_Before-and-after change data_
□ □ □ □ □

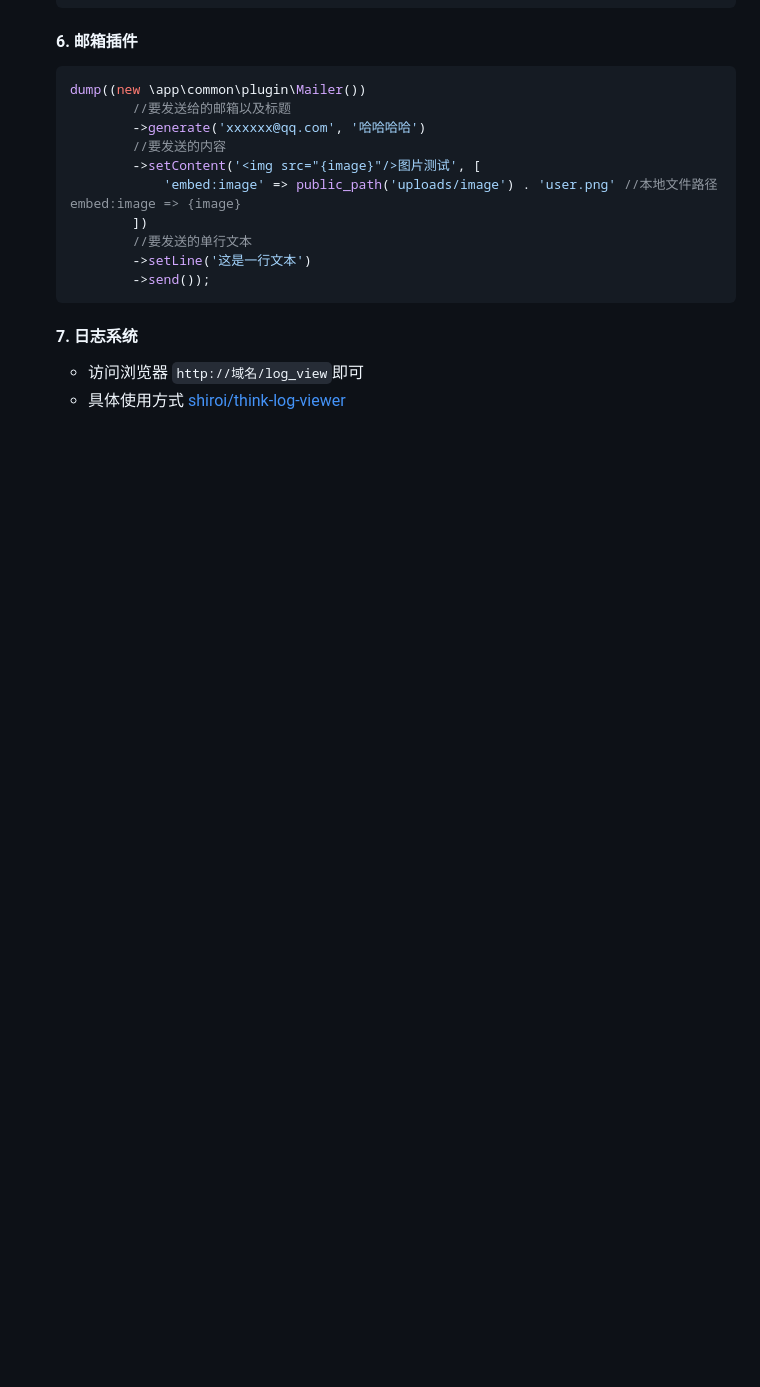
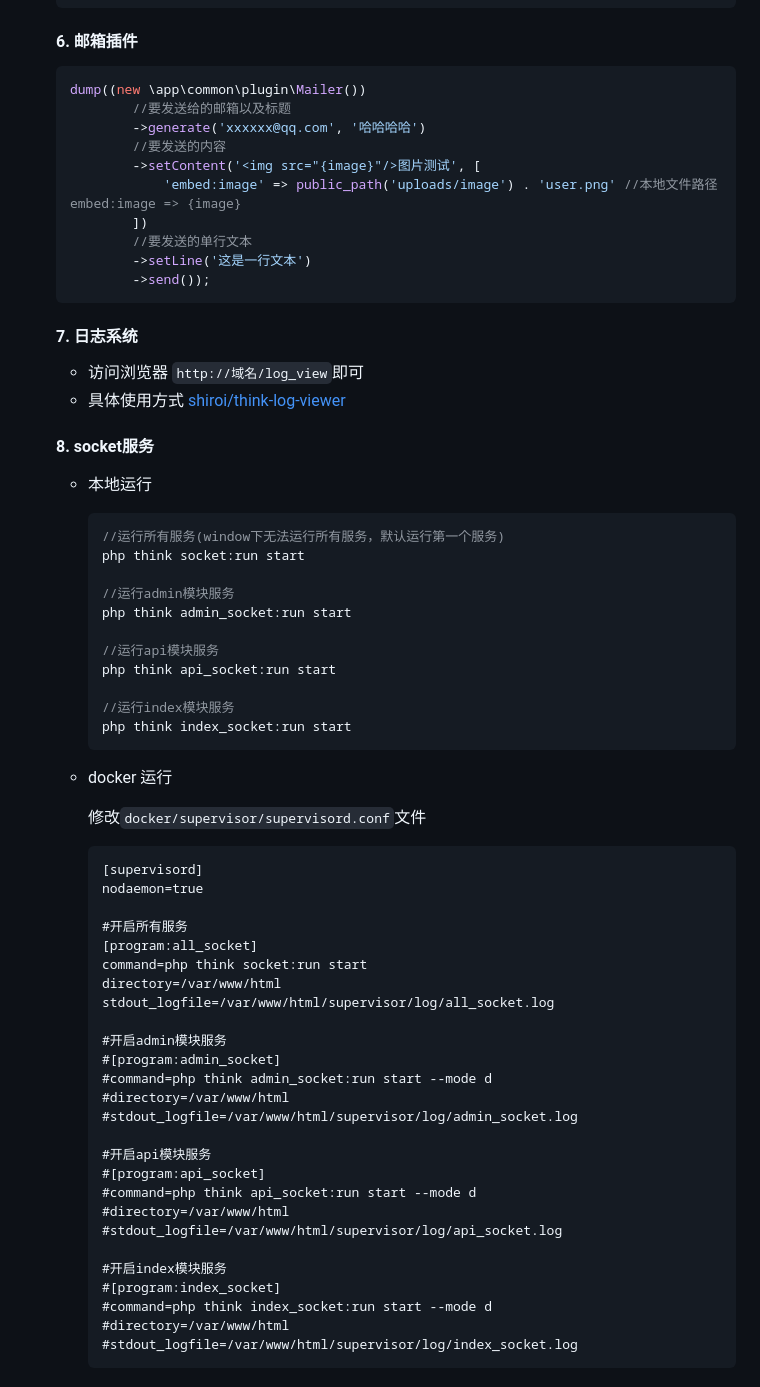
Before and after one commit to hcr707305003/shiroiAdmin, a Markdown page: README.md, the part around the change. Drawn GitHub-style; blank space fills up the shorter version.

Commit message:
V1.5.4 修改readme文件

````diff
--- a/README.md
+++ b/README.md
@@ -180,3 +180,51 @@ php think reset:admin_password --uid=1 123456
     #### 7. 日志系统
      - 访问浏览器 `http://域名/log_view`即可
      - 具体使用方式 [shiroi/think-log-viewer](https://packagist.org/packages/shiroi/think-log-viewer)
+
+    #### 8. socket服务
+    - 本地运行
+      ```php
+      //运行所有服务(window下无法运行所有服务，默认运行第一个服务)
+      php think socket:run start
+
+      //运行admin模块服务
+      php think admin_socket:run start
+
+      //运行api模块服务
+      php think api_socket:run start
+
+      //运行index模块服务
+      php think index_socket:run start
+      ```
+
+    - docker 运行
+
+        修改`docker/supervisor/supervisord.conf`文件
+        ```config
+        [supervisord]
+        nodaemon=true
+
+        #开启所有服务
+        [program:all_socket]
+        command=php think socket:run start
+        directory=/var/www/html
+        stdout_logfile=/var/www/html/supervisor/log/all_socket.log
+
+        #开启admin模块服务
+        #[program:admin_socket]
+        #command=php think admin_socket:run start --mode d
+        #directory=/var/www/html
+        #stdout_logfile=/var/www/html/supervisor/log/admin_socket.log
+
+        #开启api模块服务
+        #[program:api_socket]
+        #command=php think api_socket:run start --mode d
+        #directory=/var/www/html
+        #stdout_logfile=/var/www/html/supervisor/log/api_socket.log
+
+        #开启index模块服务
+        #[program:index_socket]
+        #command=php think index_socket:run start --mode d
+        #directory=/var/www/html
+        #stdout_logfile=/var/www/html/supervisor/log/index_socket.log
+        ```
````
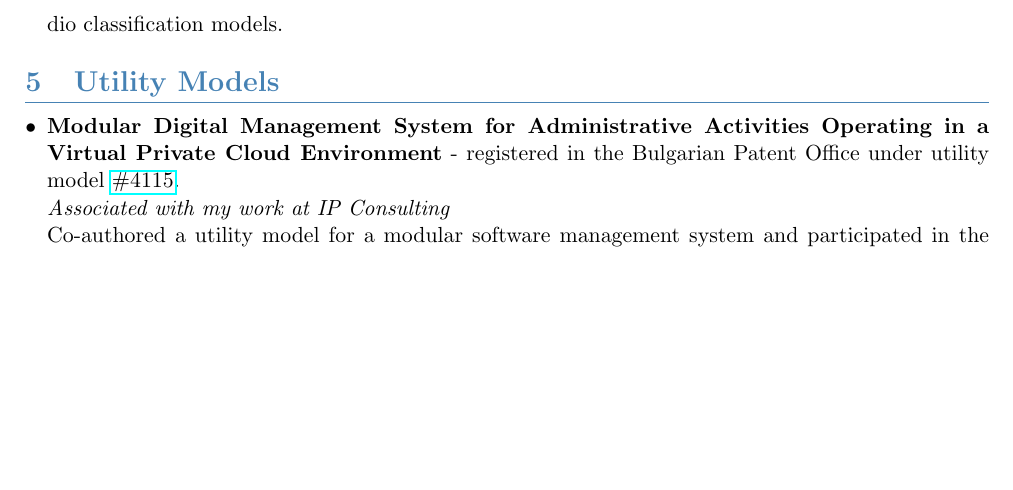
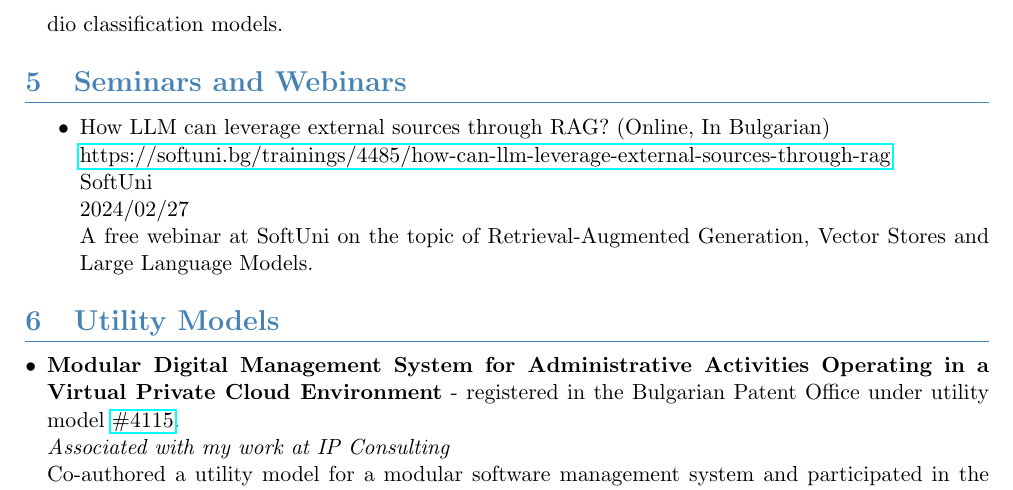
Before and after one commit to yalishanda42/yalishanda42.github.io, a LaTeX CV (cv.tex): part of page 4 of 5, cut so that both start at the same text, the shorter picture padded with empty space. Compiled offline with pdfLaTeX.

Commit message:
Add webinar

```diff
--- a/cv.tex
+++ b/cv.tex
@@ -168,6 +168,16 @@ Aspiring to continue to contribute to the field of Artificial Intelligence and M
     We also compared the embedding spaces of two widely-used audio classification models.
 \end{itemize}
 
+\section{Seminars and Webinars}
+\begin{itemize}
+    \item How LLM can leverage external sources through RAG? (Online, In Bulgarian) \\
+    \href{https://softuni.bg/trainings/4485/how-can-llm-leverage-external-sources-through-rag}{https://softuni.bg/trainings/4485/how-can-llm-leverage-external-sources-through-rag} \\
+    SoftUni \\
+    2024/02/27 \\
+    A free webinar at SoftUni on the topic of Retrieval-Augmented Generation, Vector Stores and Large Language Models.
+
+\end{itemize}
+
 \section{Utility Models}
 \begin{itemize}[leftmargin=*]
     \item \textbf{Modular Digital Management System for Administrative Activities Operating in a Virtual Private Cloud Environment} - registered in the Bulgarian Patent Office under utility model \href{https://portal.bpo.bg/rd?key=2018004115U}{\#4115}. \\
```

□ □ □ □ □

_Aim of the task_
Pictures should be skipped, and the records retyped word for word.

_Output of the exercise_
Before and after one commit to hcr707305003/shiroiAdmin, a Markdown page: README.md, the part around the change. Drawn GitHub-style; blank space fills up the shorter version.

Commit message:
V1.5.4 修改readme文件

````diff
--- a/README.md
+++ b/README.md
@@ -180,3 +180,51 @@ php think reset:admin_password --uid=1 123456
     #### 7. 日志系统
      - 访问浏览器 `http://域名/log_view`即可
      - 具体使用方式 [shiroi/think-log-viewer](https://packagist.org/packages/shiroi/think-log-viewer)
+
+    #### 8. socket服务
+    - 本地运行
+      ```php
+      //运行所有服务(window下无法运行所有服务，默认运行第一个服务)
+      php think socket:run start
+
+      //运行admin模块服务
+      php think admin_socket:run start
+
+      //运行api模块服务
+      php think api_socket:run start
+
+      //运行index模块服务
+      php think index_socket:run start
+      ```
+
+    - docker 运行
+
+        修改`docker/supervisor/supervisord.conf`文件
+        ```config
+        [supervisord]
+        nodaemon=true
+
+        #开启所有服务
+        [program:all_socket]
+        command=php think socket:run start
+        directory=/var/www/html
+        stdout_logfile=/var/www/html/supervisor/log/all_socket.log
+
+        #开启admin模块服务
+        #[program:admin_socket]
+        #command=php think admin_socket:run start --mode d
+        #directory=/var/www/html
+        #stdout_logfile=/var/www/html/supervisor/log/admin_socket.log
+
+        #开启api模块服务
+        #[program:api_socket]
+        #command=php think api_socket:run start --mode d
+        #directory=/var/www/html
+        #stdout_logfile=/var/www/html/supervisor/log/api_socket.log
+
+        #开启index模块服务
+        #[program:index_socket]
+        #command=php think index_socket:run start --mode d
+        #directory=/var/www/html
+        #stdout_logfile=/var/www/html/supervisor/log/index_socket.log
+        ```
````
Before and after one commit to yalishanda42/yalishanda42.github.io, a LaTeX CV (cv.tex): part of page 4 of 5, cut so that both start at the same text, the shorter picture padded with empty space. Compiled offline with pdfLaTeX.

Commit message:
Add webinar

```diff
--- a/cv.tex
+++ b/cv.tex
@@ -168,6 +168,16 @@ Aspiring to continue to contribute to the field of Artificial Intelligence and M
     We also compared the embedding spaces of two widely-used audio classification models.
 \end{itemize}
 
+\section{Seminars and Webinars}
+\begin{itemize}
+    \item How LLM can leverage external sources through RAG? (Online, In Bulgarian) \\
+    \href{https://softuni.bg/trainings/4485/how-can-llm-leverage-external-sources-through-rag}{https://softuni.bg/trainings/4485/how-can-llm-leverage-external-sources-through-rag} \\
+    SoftUni \\
+    2024/02/27 \\
+    A free webinar at SoftUni on the topic of Retrieval-Augmented Generation, Vector Stores and Large Language Models.
+
+\end{itemize}
+
 \section{Utility Models}
 \begin{itemize}[leftmargin=*]
     \item \textbf{Modular Digital Management System for Administrative Activities Operating in a Virtual Private Cloud Environment} - registered in the Bulgarian Patent Office under utility model \href{https://portal.bpo.bg/rd?key=2018004115U}{\#4115}. \\
```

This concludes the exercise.